Well this just looks pretty and festive, doesn’t it?
Meat and sides all rolled into one — literally — main dish. And then, apparently served with a dish of ketchup.
1 pound hamburger
1-1/2 teaspoons salt
1/8 teaspoon pepper
2 tablespoons melted fat
6 tablespoons bread crumbs
2 tablespoons tomato juice or milk
1-1/2 cups mashed potatoes, seasoned
1-1/2 cups mashed peas, seasoned
Butter or margarine, melted
Mix together all but the last 3 ingredients. Pat out on waxed paper to form rectangular sheet 1/2 inch thick. Spread mashed potatoes on crosswise half of meat. Spread other half with mashed peas. Roll meat firmly, jelly-roll fashion, starting with the end covered with peas. Wrap in waxed paper and chill several hours. When ready to cook, cut with sharp knife into 6 1-inch slices. Place on preheated broiler, 3 to 4 inches below source of heat. Brush with melted butter and broil slowly about 5 minutes. Turn and brush again with melted butter and finish broiling.

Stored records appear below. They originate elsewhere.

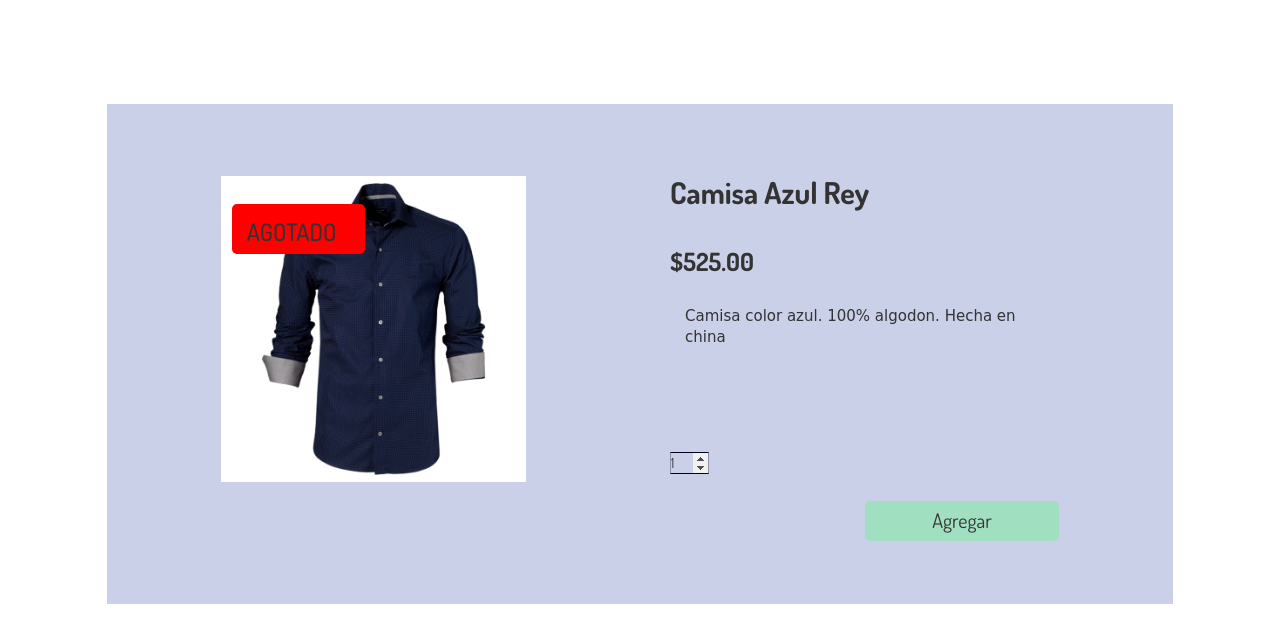
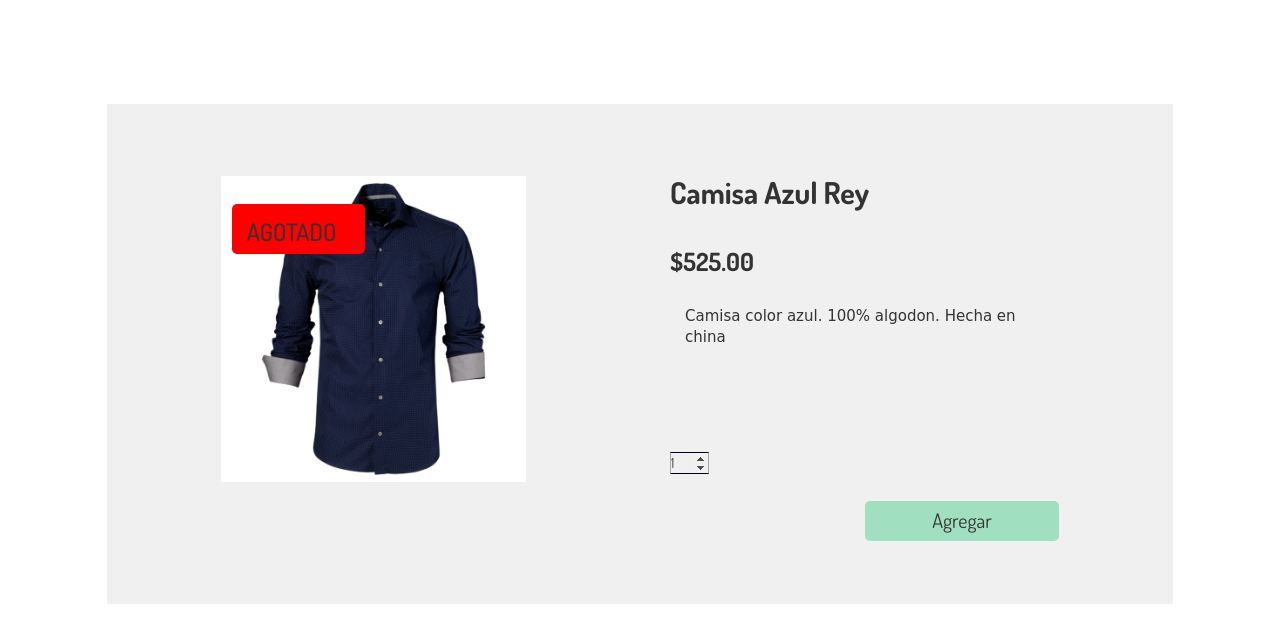
Before and after one commit to Fernandaj22/carrito, a PHP site: page /informacion_producto.php in a window 1280 px wide. Shown: the part 96-739 px from the top of the page. Run offline with PHP 8.4, Linux system fonts and the light colour scheme.

Commit message:
Cambie el color

```diff
--- a/css/estilos2.css
+++ b/css/estilos2.css
@@ -74,7 +74,7 @@ body{
   .producto-inf{
     height: 500px;
     position: relative;
-    background: #c9d0e8;
+    background: #f0f0f0;
     padding-left: 0px !important;
     padding-right: 0px !important;
 }
@@ -119,7 +119,7 @@ body{
 
   }
   .datos-producto input{
-    background: #c9d0e8;
+    background: #f0f0f0;
     outline: none;
     border: none;
     font-family: 'Dosis', sans-serif;
@@ -137,7 +137,7 @@ body{
   .descripcion{
     font-size: 20px;
     height: 100px;
-    background: #c9d0e8;
+    background: #f0f0f0;
     resize: none;
     outline: none;
     border-style: none;
```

See what I did there? Because it’s got peas in it! Haha… ha?
(Wow, just listen to all those crickets…)
Well, at this point it looks like a pretty classic “meat ‘n’ potatoes” meal, right?
We added milk (instead of tomato juice, which I didn’t have) to the meat along with the eggs and breadcrumbs. We did not add extra fat. I’m not particularly fat-phobic, but retro recipes sometimes make the most committed lipidphile raise an eyebrow.
I make some pretty darn tasty mashed potatoes (if I do say so myself). The trick is lots of butter, cream (not fat-phobic, remember?), and liberal salt and garlic powder.
This is the point where Middle Child decided he was very excited about dinner, since it would include mashed potatoes.
I’ve actually never tasted my mashed peas, though. You can see the baby food mill in the picture here — generally, peas are for the baby, and so I have no experience in seasoning them for adult tastes. Plus… they’re peas.
This is the point where Middle Child decided he was not at all excited about dinner.
This is the point where Middle Child just walked out of the room.
I tried to encourage him to come back by explaining there would be mashed potatoes here too, doesn’t that look great?
Yeah… he didn’t buy it.
This is the moment where I realized that I probably should have filled and rolled the … meat log? … in the other direction, because the meat wasn’t fully closing around the fillings. And I wasn’t overly generous with the fillings, either.
After it chilled, I sliced it.
After I sliced it, I buttered it.
This is the point where I wanted to walk out of the room.
But, I didn’t walk out, I broiled the buttered meat slice things.
Hilariously, they managed to become even less cohesive after broiling — the potatoes tried to escape, and the meat circle was all like “well ok I’ll just pop open and spread out, bye bye potatoes.”
So instead of Beef Pinwheels, I made Beef C’s.
This was one of those retro recipes we just couldn’t understand. The mashed potatoes were terrific (because I make terrific mashed potatoes). The mashed peas were terrible (because I don’t make terrific mashed peas). The hamburger probably would have been ok, but there was some strange texture that kept leaving a weird taste in your mouth. Tomato juice may have helped with the flavor, but it wouldn’t have changed that sticky texture. Overall, this was just a gratuitously crazy presentation for a pretty underwhelming dish.
Thanks to Ruth at Mid-Century Menu for posting this. This came from Our Best Hamburger Recipes, so I’d hate to see their worst hamburger recipes…